##### Data to examine

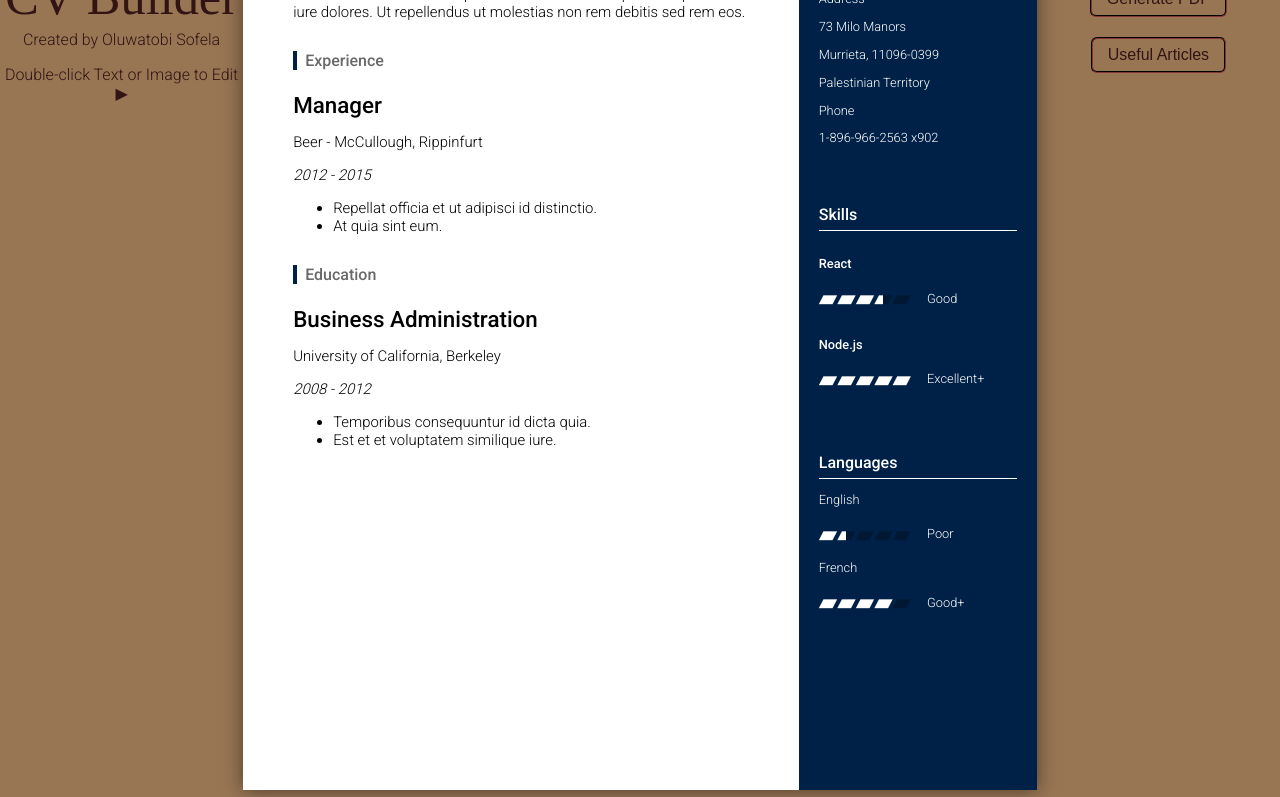
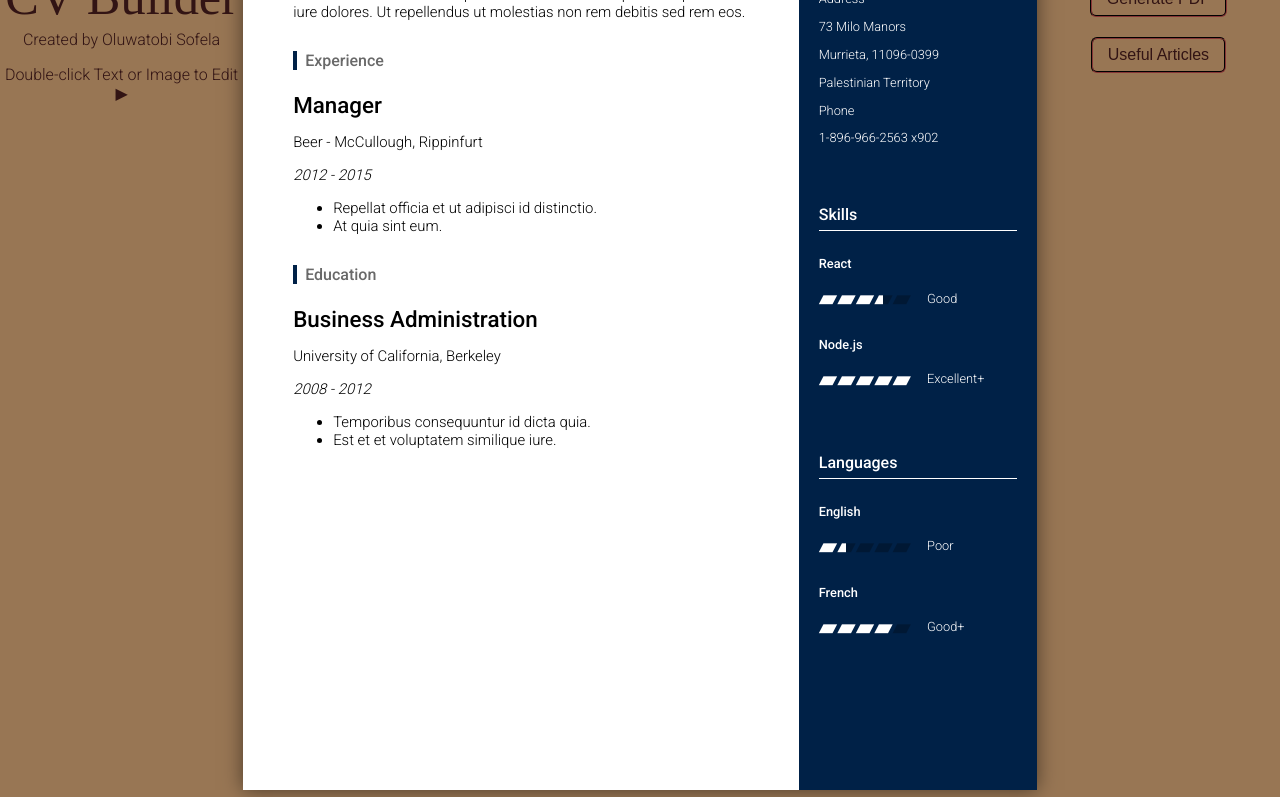
Before and after one commit to oluwatobiss/cv-builder, a React (Create React App) app: page / in a window 1280 px wide. Shown: the part 373-1170 px from the top of the page. Built offline with nearby package versions, Linux system fonts and the light colour scheme; a web font is replaced by a local one.

Commit message:
Make languages section's subheading editable

```diff
--- a/src/components/Languages.js
+++ b/src/components/Languages.js
@@ -1,14 +1,29 @@
 import { Component } from "react";
 import HoverRating from "./HoverRating";
-// import ElementMaker from "./ElementMaker";
+import ElementMaker from "./ElementMaker";
 
 class Languages extends Component {
     constructor() {
         super();
         this.state = {
-            myFirstLanguage: {readOnly: true},
-            mySecondLanguage: {readOnly: true},
+            myFirstLanguage: {text: "English", readOnly: true},
+            mySecondLanguage: {text: "French", readOnly: true},
         }
+    }
+
+    handleEleChange = (e) => {
+        const {name, value} = e.target;
+        this.setState({[name]: {...this.state[name], text: value}})
+    }
+
+    handleEleBlur = (e) => {
+        const {name} = e.target;
+        this.setState({[name]: {...this.state[name], showInputEle: false}});
+    }
+
+    handleEleDoubleClick = (e) => {
+        const {className} = e.target;
+        this.setState({[className]: {...this.state[className], showInputEle: true}});
     }
 
     handleRateDoubleClick = (e) => {
@@ -26,7 +41,16 @@ class Languages extends Component {
                 <header className="aside-header">Languages</header>
                 <div>
                     <article>
-                        <p className="sub-header">English</p>
+                        <ElementMaker name="myFirstLanguage"
+                            mutableTagType="input"
+                            type="text"
+                            staticTagType="p"
+                            text={this.state.myFirstLanguage.text}
+                            handleEleChange={this.handleEleChange}
+                            handleEleBlur={this.handleEleBlur}
+                            handleEleDoubleClick={this.handleEleDoubleClick}
+                            showInputEle={this.state.myFirstLanguage.showInputEle}
+                        />
                         <HoverRating hoverName="myFirstLanguage"
                             defaultRating={1.5}
                             readOnly={this.state.myFirstLanguage.readOnly}
@@ -35,7 +59,16 @@ class Languages extends Component {
                         />
                     </article>
                     <article>
-                        <p className="sub-header">French</p>
+                        <ElementMaker name="mySecondLanguage"
+                            mutableTagType="input"
+                            type="text"
+                            staticTagType="p"
+                            text={this.state.mySecondLanguage.text}
+                            handleEleChange={this.handleEleChange}
+                            handleEleBlur={this.handleEleBlur}
+                            handleEleDoubleClick={this.handleEleDoubleClick}
+                            showInputEle={this.state.mySecondLanguage.showInputEle}
+                        />
                         <HoverRating hoverName="mySecondLanguage"
                             defaultRating={4}
                             readOnly={this.state.mySecondLanguage.readOnly}
```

##########

*To do*
Only the number is wanted: how many lines in the preceding entries hold the string "mySecondLanguage"?

*Answer*
7